It also would direct the Federal Energy Regulatory Commission (FERC) to establish "an electronic system to provide information about the price and availability of wholesale electricity to buyers and sellers and the public." The bill would prohibit round trip electricity trades, prohibit other forms of manipulation in electricity markets and give FERC discretionary authority to revoke market-based rates for violations.
The senators also said the legislation would give the Commodity Futures Trading Commission (CFTC) new powers to gather market data about over-the-counter transactions. For over-the-counter trades in energy derivatives that perform a "significant price discovery function," and for all energy trades on electronic exchanges, the bill would require large traders (defined using current law as "eligible commercial entities" and "eligible contract participants") to keep records and report large trades to the CFTC.
The data reporting would be restricted to information that has a "significant price discovery function." It would require CFTC to seek only information necessary to detect and prevent price manipulation in the futures and over-the-counter markets for energy, to keep proprietary trade and business data confidential except when used for law enforcement purposes, and to not require the real-time publication of proprietary data.
"It has become clear that we cannot depend on any ethical conduct from traders in the energy market," Feinstein said. "The federal government, therefore, needs to step in and give FERC increased authority to punish bad behavior and prevent future abuses."
Despite the apparent impact the legislation would have, the senators said that it would have no effect on the "regulation of futures markets, financial derivatives, metals...swaps or electronic trading of non-energy commodities."

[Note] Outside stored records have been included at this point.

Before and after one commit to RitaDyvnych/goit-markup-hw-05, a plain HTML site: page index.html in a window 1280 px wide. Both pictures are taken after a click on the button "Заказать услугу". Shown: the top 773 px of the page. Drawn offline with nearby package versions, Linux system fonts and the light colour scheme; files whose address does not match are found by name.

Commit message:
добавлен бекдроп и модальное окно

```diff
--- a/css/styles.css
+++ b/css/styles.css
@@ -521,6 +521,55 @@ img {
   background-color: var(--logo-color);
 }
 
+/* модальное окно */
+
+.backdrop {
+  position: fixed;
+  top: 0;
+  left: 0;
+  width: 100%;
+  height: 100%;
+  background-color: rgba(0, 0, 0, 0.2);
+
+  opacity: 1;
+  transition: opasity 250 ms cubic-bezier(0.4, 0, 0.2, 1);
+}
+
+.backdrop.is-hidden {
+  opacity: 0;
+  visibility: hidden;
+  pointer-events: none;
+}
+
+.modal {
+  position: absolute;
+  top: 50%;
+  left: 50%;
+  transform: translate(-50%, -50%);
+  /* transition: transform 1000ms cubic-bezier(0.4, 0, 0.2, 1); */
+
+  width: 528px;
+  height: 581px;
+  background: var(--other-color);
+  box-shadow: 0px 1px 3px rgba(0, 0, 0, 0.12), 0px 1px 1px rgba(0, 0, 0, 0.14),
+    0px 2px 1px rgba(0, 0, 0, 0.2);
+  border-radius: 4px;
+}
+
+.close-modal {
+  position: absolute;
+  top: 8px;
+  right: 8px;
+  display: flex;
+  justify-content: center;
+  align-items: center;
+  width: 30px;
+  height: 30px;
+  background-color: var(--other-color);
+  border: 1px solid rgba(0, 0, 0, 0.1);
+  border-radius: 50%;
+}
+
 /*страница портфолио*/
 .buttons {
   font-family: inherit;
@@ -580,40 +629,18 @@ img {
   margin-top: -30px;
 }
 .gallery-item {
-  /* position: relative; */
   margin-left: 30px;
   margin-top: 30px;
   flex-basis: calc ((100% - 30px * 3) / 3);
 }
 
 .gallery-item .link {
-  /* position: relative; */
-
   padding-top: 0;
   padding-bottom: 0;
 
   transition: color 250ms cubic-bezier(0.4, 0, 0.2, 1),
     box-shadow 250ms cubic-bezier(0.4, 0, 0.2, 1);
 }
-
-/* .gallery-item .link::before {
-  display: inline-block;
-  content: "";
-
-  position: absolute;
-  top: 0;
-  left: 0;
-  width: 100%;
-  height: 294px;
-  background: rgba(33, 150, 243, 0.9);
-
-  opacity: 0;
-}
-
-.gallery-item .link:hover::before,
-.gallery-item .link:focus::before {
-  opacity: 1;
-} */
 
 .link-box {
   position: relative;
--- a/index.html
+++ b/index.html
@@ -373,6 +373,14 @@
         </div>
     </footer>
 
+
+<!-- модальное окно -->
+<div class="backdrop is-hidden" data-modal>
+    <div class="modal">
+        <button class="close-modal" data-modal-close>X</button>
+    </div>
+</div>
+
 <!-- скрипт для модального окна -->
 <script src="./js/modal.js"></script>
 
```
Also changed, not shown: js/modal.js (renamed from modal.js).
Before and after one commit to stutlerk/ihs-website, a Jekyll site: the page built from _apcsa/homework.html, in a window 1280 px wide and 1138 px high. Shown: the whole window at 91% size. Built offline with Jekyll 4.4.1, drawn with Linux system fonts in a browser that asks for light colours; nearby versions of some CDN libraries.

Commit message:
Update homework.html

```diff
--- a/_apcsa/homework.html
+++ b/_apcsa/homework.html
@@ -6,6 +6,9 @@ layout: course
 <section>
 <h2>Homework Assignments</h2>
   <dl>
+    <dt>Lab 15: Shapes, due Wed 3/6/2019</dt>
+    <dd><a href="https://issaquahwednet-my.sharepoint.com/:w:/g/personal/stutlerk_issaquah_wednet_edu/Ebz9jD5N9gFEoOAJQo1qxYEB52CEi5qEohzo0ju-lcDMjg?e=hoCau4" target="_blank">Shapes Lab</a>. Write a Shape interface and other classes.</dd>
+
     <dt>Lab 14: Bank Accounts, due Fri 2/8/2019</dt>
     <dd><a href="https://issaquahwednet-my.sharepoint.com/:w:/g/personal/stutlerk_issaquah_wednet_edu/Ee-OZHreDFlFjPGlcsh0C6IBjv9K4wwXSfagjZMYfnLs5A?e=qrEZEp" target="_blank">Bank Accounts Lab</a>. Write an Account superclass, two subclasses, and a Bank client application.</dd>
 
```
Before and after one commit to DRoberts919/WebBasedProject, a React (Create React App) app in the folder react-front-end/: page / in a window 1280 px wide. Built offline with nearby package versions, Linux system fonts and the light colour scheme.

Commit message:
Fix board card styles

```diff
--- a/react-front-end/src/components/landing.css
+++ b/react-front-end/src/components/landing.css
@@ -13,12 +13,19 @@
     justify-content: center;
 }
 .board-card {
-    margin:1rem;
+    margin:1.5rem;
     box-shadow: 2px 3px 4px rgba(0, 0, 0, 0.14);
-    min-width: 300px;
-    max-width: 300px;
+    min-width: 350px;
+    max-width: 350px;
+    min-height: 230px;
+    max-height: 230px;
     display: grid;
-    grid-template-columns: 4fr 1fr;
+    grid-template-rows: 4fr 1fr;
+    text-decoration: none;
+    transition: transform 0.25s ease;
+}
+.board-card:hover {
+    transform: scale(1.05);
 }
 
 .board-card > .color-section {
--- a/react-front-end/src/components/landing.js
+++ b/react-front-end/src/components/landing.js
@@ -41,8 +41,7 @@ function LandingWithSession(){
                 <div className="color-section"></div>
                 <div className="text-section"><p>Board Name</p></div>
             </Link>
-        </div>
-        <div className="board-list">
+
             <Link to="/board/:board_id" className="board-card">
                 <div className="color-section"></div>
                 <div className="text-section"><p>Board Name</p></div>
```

Intelligence Press Inc. All rights reserved. The preceding news report
may not be republished or redistributed, in whole or in part, in any
form, without prior written consent of Intelligence Press, Inc.